Anybody who has met R in real life has a hard time believing that she’s afraid to talk to people. I don’t mean “people” as in “friends, family, and neighbours she’s known her whole life,” more like strangers in transactional situations—at a snack bar, in stores, at the bank. Sometimes we’ll be someplace and she’ll have a question and I’ll say, “Go ask that person with the name tag,” and she’ll shake her head violently, grasp my hand, and beg me to come with her.
This evening we volunteered at the orchard, running the pickup table for a fundraiser. I would greet people, ask their name, and check them off while R and E found the corresponding bag of apples; then I’d prompt the girls to give the person an information sheet while I explained a bit more about it.

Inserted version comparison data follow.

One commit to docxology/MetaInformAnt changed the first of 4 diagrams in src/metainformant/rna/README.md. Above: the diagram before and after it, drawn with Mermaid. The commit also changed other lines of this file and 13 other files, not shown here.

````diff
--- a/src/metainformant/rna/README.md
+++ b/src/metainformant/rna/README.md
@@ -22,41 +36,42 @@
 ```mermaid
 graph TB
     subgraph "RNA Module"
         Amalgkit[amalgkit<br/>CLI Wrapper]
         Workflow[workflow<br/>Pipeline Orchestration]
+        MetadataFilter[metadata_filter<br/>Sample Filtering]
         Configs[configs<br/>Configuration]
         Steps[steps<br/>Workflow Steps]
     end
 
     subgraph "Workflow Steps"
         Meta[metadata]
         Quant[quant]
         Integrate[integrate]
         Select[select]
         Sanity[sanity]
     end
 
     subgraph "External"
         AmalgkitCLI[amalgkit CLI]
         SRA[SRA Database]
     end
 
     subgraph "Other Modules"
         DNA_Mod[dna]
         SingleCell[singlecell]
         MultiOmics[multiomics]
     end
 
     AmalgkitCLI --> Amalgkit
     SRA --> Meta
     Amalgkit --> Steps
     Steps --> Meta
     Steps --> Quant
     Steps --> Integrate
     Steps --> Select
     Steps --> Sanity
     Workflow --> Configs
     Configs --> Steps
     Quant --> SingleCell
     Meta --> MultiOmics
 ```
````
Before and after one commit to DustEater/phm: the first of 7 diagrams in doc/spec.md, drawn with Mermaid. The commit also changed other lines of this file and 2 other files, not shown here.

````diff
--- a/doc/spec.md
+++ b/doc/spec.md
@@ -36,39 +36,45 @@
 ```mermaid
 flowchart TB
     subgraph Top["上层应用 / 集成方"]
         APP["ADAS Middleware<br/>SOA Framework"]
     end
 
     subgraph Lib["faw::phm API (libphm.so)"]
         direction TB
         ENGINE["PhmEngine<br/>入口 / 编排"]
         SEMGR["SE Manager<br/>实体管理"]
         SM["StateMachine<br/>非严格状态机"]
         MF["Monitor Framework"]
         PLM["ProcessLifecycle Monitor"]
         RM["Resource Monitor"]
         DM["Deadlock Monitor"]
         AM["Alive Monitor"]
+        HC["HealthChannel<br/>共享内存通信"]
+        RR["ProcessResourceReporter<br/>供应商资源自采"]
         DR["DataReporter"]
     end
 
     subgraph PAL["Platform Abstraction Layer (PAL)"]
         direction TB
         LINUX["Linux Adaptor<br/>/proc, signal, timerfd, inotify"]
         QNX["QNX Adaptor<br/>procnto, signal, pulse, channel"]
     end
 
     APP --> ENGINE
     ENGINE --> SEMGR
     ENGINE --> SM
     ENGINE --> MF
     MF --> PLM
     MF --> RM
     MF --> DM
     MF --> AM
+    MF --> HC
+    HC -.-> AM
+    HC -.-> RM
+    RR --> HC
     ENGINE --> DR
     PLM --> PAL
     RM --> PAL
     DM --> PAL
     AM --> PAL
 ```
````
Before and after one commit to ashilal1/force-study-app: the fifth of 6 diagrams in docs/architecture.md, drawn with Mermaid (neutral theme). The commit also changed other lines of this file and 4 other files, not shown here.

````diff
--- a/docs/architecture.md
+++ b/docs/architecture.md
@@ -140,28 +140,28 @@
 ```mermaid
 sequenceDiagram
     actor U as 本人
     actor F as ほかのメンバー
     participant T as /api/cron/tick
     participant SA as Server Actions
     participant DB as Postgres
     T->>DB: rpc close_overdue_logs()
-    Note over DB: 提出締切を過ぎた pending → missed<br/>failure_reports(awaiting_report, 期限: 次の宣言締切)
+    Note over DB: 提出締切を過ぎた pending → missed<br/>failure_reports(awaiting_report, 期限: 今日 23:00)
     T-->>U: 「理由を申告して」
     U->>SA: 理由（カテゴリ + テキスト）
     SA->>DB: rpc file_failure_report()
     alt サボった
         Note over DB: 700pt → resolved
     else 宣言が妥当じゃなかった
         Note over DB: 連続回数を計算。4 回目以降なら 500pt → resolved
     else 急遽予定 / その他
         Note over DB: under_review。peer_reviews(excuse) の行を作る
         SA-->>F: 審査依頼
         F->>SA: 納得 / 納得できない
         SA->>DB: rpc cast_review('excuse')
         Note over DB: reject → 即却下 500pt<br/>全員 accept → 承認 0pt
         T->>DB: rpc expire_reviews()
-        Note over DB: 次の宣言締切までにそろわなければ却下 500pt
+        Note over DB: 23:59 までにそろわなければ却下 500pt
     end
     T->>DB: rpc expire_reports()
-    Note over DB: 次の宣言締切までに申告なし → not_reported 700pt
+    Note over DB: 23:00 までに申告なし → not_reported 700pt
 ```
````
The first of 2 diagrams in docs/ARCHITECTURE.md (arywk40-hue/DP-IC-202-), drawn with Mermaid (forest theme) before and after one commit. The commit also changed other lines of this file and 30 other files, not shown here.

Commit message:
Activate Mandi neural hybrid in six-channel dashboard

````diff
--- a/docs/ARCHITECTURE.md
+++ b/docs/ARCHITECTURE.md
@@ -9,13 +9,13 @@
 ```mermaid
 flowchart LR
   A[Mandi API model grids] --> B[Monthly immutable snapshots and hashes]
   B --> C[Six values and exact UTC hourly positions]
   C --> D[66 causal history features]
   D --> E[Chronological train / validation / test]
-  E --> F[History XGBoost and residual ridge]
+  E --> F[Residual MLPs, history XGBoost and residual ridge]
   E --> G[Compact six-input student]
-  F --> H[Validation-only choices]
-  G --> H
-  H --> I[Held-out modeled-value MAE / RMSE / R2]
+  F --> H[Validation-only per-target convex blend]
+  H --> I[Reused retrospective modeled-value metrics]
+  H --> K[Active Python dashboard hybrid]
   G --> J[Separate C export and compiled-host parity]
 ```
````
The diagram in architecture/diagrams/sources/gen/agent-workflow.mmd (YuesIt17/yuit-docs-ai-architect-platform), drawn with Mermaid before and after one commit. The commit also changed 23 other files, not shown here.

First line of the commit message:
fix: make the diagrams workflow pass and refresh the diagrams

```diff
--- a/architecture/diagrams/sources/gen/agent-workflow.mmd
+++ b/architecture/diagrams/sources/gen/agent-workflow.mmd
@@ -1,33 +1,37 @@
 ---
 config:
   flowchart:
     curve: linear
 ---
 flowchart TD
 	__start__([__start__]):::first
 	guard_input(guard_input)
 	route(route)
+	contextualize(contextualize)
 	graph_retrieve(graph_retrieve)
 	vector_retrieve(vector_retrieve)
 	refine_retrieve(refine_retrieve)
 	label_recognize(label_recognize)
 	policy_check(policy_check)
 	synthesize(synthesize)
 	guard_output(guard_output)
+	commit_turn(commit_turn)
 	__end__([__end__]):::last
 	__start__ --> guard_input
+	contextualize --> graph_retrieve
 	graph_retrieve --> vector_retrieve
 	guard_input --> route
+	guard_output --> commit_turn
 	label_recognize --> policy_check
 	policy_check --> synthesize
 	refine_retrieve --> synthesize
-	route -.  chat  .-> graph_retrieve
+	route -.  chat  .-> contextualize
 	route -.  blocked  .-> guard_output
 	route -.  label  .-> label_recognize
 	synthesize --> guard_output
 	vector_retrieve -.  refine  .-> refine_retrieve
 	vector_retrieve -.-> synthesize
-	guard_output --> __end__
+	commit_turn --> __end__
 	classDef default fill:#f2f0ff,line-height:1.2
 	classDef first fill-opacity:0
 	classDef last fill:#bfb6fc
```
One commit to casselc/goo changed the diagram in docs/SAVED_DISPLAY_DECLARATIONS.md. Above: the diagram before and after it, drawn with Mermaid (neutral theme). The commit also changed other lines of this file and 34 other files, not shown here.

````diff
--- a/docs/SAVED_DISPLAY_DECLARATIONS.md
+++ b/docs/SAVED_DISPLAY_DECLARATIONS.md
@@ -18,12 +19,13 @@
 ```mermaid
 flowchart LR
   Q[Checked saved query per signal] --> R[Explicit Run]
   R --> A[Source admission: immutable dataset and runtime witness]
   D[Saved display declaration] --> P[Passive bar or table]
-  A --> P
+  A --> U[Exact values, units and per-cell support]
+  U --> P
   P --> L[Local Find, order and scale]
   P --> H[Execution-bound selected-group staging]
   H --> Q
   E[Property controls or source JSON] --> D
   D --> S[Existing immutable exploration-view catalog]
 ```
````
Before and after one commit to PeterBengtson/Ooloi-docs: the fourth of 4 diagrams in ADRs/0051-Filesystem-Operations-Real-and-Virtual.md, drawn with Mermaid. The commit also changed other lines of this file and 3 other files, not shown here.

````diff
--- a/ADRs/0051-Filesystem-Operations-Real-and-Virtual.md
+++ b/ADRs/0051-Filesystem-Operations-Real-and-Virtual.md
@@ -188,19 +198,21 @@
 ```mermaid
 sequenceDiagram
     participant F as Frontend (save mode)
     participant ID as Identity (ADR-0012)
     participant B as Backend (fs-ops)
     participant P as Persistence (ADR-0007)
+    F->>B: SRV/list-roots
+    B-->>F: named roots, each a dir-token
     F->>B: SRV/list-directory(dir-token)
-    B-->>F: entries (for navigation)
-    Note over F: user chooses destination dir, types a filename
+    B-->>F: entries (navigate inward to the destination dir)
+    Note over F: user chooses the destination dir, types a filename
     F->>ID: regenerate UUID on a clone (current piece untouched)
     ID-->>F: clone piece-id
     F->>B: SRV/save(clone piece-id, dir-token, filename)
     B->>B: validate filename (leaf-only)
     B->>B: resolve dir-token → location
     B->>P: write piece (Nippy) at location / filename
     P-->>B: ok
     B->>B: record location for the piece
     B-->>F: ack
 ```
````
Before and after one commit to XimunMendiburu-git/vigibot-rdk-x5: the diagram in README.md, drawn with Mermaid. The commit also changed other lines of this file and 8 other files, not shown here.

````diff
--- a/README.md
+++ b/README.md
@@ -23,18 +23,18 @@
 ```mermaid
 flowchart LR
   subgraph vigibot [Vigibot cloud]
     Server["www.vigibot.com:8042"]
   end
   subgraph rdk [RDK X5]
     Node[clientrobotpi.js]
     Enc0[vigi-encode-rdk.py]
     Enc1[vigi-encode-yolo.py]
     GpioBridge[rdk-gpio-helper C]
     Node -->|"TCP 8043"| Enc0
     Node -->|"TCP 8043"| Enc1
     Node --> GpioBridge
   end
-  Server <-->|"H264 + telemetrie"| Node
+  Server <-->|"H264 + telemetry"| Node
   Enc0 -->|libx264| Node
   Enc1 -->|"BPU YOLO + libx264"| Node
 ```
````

It took six or seven pickups for R to warm up to the task; gradually she started explaining the info sheet before I could do it. Then she began to greet our customers. By the time our shift was over, she was running the whole pickup table and making conversation with everyone.
She refused to leave her post, even after the next shift had arrived and it was time for us to go home for dinner. I agreed that R could stay at the park with the other volunteers; E and I walked home for dinner.
We returned just as the volunteers were packing up. Apparently R handled the whole thing herself; the other volunteers (both of them adults) were impressed at how competent and confident she was, and sat back to let her run the show. As I approached the table I could hear R chattering away to someone about the problems with how Percy Jackson had been translated from book to screen.
All I could think—and what Mr. December commented on—was that volunteering has been an incredible opportunity for R to expand her social skills from dealing with her peers to interacting with people of various ages. When people tell me that my homeschooled kids need school because they need socialization, this is the counter-example I’ll be sharing with them.